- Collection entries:
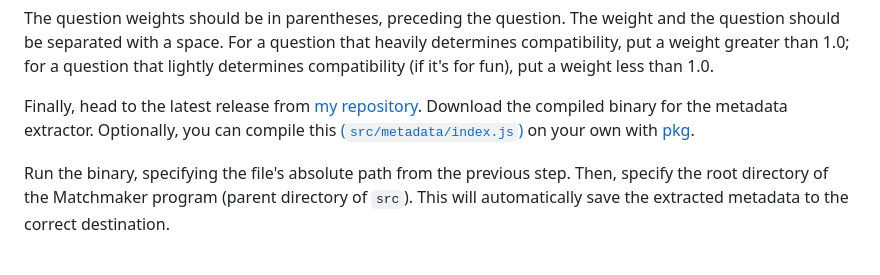
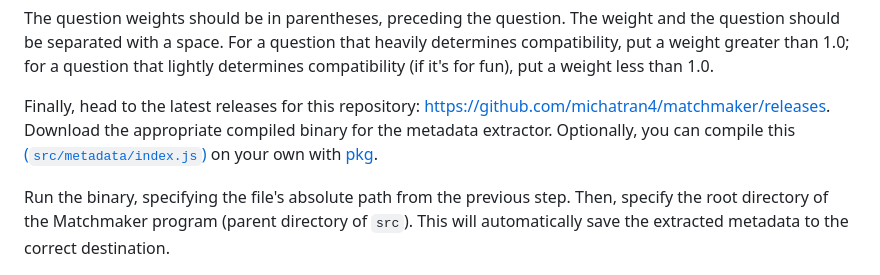
Before and after one commit to michatran4/matchmaker, a Markdown page: README.md, the part around the change. GitHub-like rendering.

```diff
--- a/README.md
+++ b/README.md
@@ -80,8 +80,10 @@ question should be separated with a space. For a question that heavily determine
 put a weight greater than 1.0; for a question that lightly determines compatibility (if it's for
 fun), put a weight less than 1.0.
 
-Finally, head to the latest release from [my repository](https://github.com/michatran4/matchmaker).
-Download the compiled binary for the metadata extractor. Optionally, you can compile this
+Finally, head to the latest releases for this repository:
+https://github.com/michatran4/matchmaker/releases.
+Download the appropriate compiled binary for the metadata extractor.
+Optionally, you can compile this
 [(`src/metadata/index.js`)](https://raw.githubusercontent.com/michatran4/matchmaker/master/src/metadata/index.js)
  on your own with [pkg](https://www.npmjs.com/package/pkg).
 
```
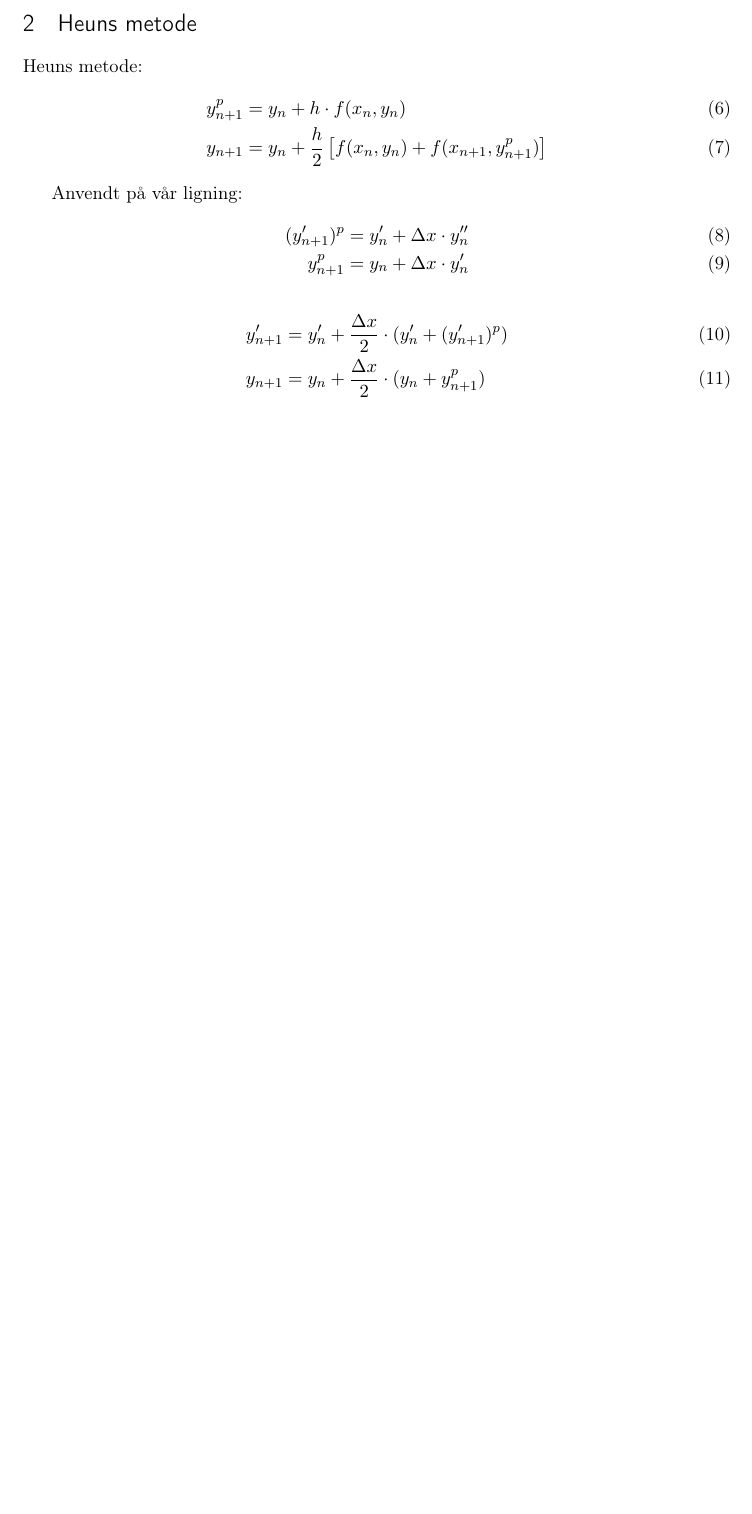
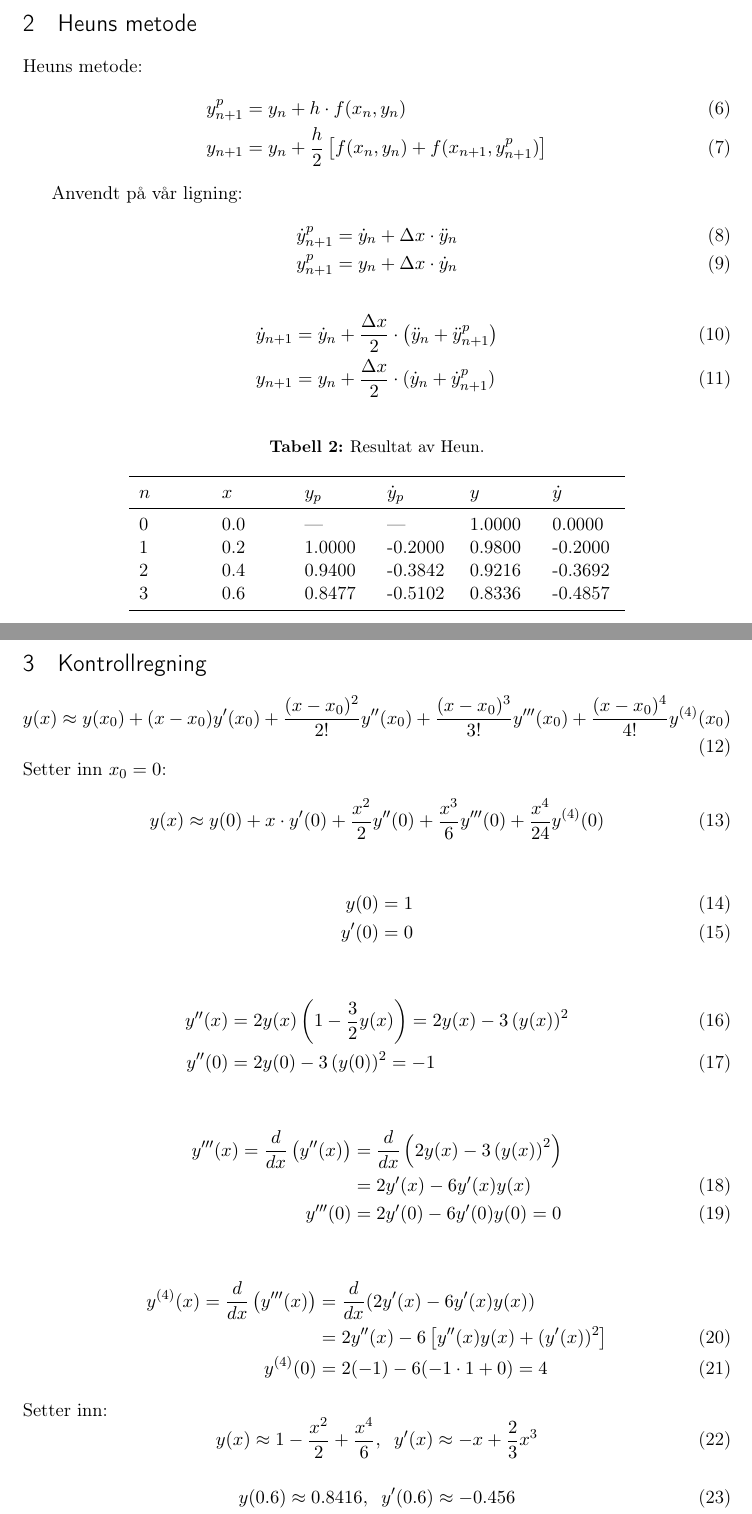
Before and after one commit to einar90/NumMet_tkt4140, a LaTeX problem sheet (exercises/ex2/latex/ex2.tex): part of page 3 of 3 before the commit and two parts of pages 3 and 4 of 4 after it, the two joined at a grey line, cut so that both start at the same text, the shorter picture padded with empty space. Compiled offline with pdfLaTeX.

Commit message:
Ex2 complete

```diff
--- a/exercises/ex2/latex/ex2.tex
+++ b/exercises/ex2/latex/ex2.tex
@@ -65,13 +66,87 @@ Heuns metode:
 
 Anvendt på vår ligning:
 \begin{align}
-  (y_{n+1}')^p & = y_n' + \Delta x \cdot y_n'' \\
-  y_{n+1}^p  & = y_n  + \Delta x \cdot y_n'
+  \dot y_{n+1}^p  &= \dot y_n + \Delta x \cdot \ddot y_n \\
+  y_{n+1}^p       &= y_n  + \Delta x \cdot \dot y_n
 \end{align}
 \begin{align}
-  y'_{n+1} & = y'_n + \frac{\Delta x}{2} \cdot (y'_n + (y'_{n+1})^p) \\
-  y_{n+1}  & = y_n  + \frac{\Delta x}{2} \cdot (y_n + y_{n+1}^p)
+  \dot y_{n+1}  &= \dot y_n + \frac{\Delta x}{2} \cdot \left(\ddot y_n + \ddot y_{n+1}^p \right) \\
+  y_{n+1}       &= y_n  + \frac{\Delta x}{2} \cdot (\dot y_n + \dot y_{n+1}^p)
 \end{align}
+
+
+\begin{table}[H]
+  \centering
+  \caption{Resultat av Heun.}
+  \label{tab:heun}
+  \begin{tabularx}{0.7\textwidth}{XXXXXX}
+    \toprule
+    $n$  & $x$  & $y_p$  & $\dot y_p$ & $y$    & $\dot y$ \\
+    \midrule
+    0    & 0.0  & ---    & ---        & 1.0000 &  0.0000 \\
+    1    & 0.2  & 1.0000 & -0.2000    & 0.9800 & -0.2000 \\
+    2    & 0.4  & 0.9400 & -0.3842    & 0.9216 & -0.3692 \\
+    3    & 0.6  & 0.8477 & -0.5102    & 0.8336 & -0.4857 \\
+    \bottomrule
+  \end{tabularx}
+\end{table}
+
 % section heuns_metode (end)
 
+
+\clearpage
+\section{Kontrollregning} % (fold)
+\label{sec:kontrollregning}
+
+\begin{equation}
+  y(x) \approx y(x_0) + (x-x_0) y'(x_0) + \frac{(x-x_0)^2}{2!}y''(x_0)
+       + \frac{(x-x_0)^3}{3!} y'''(x_0) + \frac{(x-x_0)^4}{4!} y^{(4)}(x_0)
+\end{equation}
+Setter inn $x_0 = 0$:
+\begin{equation}
+  y(x) \approx y(0) + x \cdot y'(0) + \frac{x^2}{2}y''(0)
+       + \frac{x^3}{6} y'''(0) + \frac{x^4}{24} y^{(4)}(0)
+\end{equation}
+
+\begin{align}
+  y(0) & = 1 \\
+  y'(0) & = 0
+\end{align}
+
+\begin{align}
+  y''(x) & = 2y(x)\left( 1- \frac{3}{2}y(x) \right)
+           = 2y(x)-3 \left( y(x) \right)^2 \\
+  y''(0) & = 2y(0) - 3\left( y(0) \right)^2 = -1
+\end{align}
+
+\begin{align}
+  y'''(x) = \frac{d}{dx}\left( y''(x) \right) \nonumber
+         &= \frac{d}{dx} \left( 2y(x)-3 \left( y(x) \right)^2 \right) \\
+         &= 2y'(x) - 6 y'(x)y(x) \\
+  y'''(0)&= 2y'(0) - 6 y'(0)y(0) = 0
+\end{align}
+
+\begin{align}
+  y^{(4)}(x)   = \frac{d}{dx} \left( y'''(x) \right)
+              &= \frac{d}{dx} ( 2y'(x) - 6 y'(x)y(x) ) \nonumber\\
+              &=2y''(x) - 6 \left[ y''(x)y(x) + (y'(x))^2 \right] \\
+  y^{(4)}(0)  &= 2(-1) - 6 ( -1\cdot 1 + 0) = 4
+\end{align}
+Setter inn:
+\begin{equation}
+  y(x)  \approx 1  - \frac{x^2}{2} + \frac{x^4}{6}, \;\;
+  y'(x) \approx - x + \frac{2}{3} x^3
+\end{equation}
+
+\begin{equation}
+  y(0.6) \approx 0.8416, \;\; y'(0.6) \approx -0.456
+\end{equation}
+
+\clearpage
+
+
+
+% section kontrollregning (end)
+
+
 \end{document}
```
Also changed, not shown: exercises/ex2/code/ex2euler.py (+8 -8 lines), exercises/ex2/code/ex2heun.py (+14 -4 lines), exercises/ex2/latex/ex2.tex (11 more changed lines).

- What you will do: Go through the records above and copy every line holding the word "approx".

- Response:
+  y(x) \approx y(x_0) + (x-x_0) y'(x_0) + \frac{(x-x_0)^2}{2!}y''(x_0)
+  y(x) \approx y(0) + x \cdot y'(0) + \frac{x^2}{2}y''(0)
+  y(x)  \approx 1  - \frac{x^2}{2} + \frac{x^4}{6}, \;\;
+  y'(x) \approx - x + \frac{2}{3} x^3
+  y(0.6) \approx 0.8416, \;\; y'(0.6) \approx -0.456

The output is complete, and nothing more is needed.